I see a lot of complaints about how society has made it a crime to “even smile at a woman,” and the like.
Usually from men, but not always.
Usually whining, but not always.
And I wonder how this is so difficult to understand.
Then, I realize that it’s not so much the initial act that’s a problem. A touch without consent is really not such a big deal. A smile or a wink without consent is easy to deal with. A question asking for consent is simple…
But that is rarely where it ends.
Because for some reason, so many people feel that the correct response to any sort of correction or rejection is to double down.
Maybe it’s ego. Maybe they were taught you have to push for what you want.

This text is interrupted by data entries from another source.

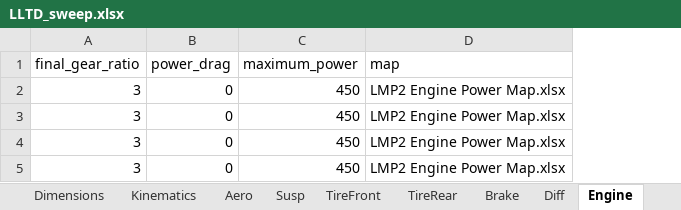
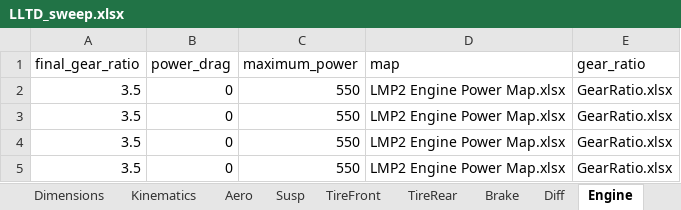
Before and after one commit to pedrocalorio/LaptimeSimOCP, an Excel workbook: +Model/LLTD_sweep.xlsx, sheet Engine, drawn as a sheet; values as stored, in another font and other column widths than the file's, no borders; the diff names each change by its address in the sheet, - before the commit and + after, or states it on an @@ line.

```diff
--- a/+Model/LLTD_sweep.xlsx (sheet Engine)
+++ b/+Model/LLTD_sweep.xlsx (sheet Engine)
+column E (gear_ratio), rows 2-5: all GearRatio.xlsx
-A2:A5 (final_gear_ratio): 3
+A2:A5 (final_gear_ratio): 3.5
-C2:C5 (maximum_power): 450
+C2:C5 (maximum_power): 550
```
Also changed, not shown: sheet Susp, sheet Brake, sheet Aero, sheet MassInertia, 21 other files.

Whatever the reason, it’s rarely the first minor infraction that gets you labeled or prosecuted. It’s the MANY, MANY steps beyond that you go when you’ve already been told.
- It’s now being even more handsy after you’ve been called out for inappropriate touching, just to see if you can get away with it.
- It’s making a point of now leering at people after you’ve been told that your looks are causing discomfort.
- It’s asking a question and getting a “No,” but not accepting it and pushing forward, trying to get more, trying to get what you want.
- It’s going in for a kiss, and not getting one, so you grab and take that original kiss an more…
The first error.
Well, that’s forgivable. We all make mistakes. Sometimes, multiple times.
We apologize, learn from our mistakes, and move on.
But when that error becomes a catalyst for a pattern of immediate or long-term rebellious behavior trying to prove something to the world—THAT is when consent becomes a serious issue.
When things go wrong, don’t make it worse.
Everyone will thank you.
*As an aside, sexual harassment and non-consent is no laughing matter. However, sometimes the images I find when looking for blog pics are definitely worth a laugh. This image from StockUnlimited, titled “Businessman being harassed” makes me giggle, so I had to use it.*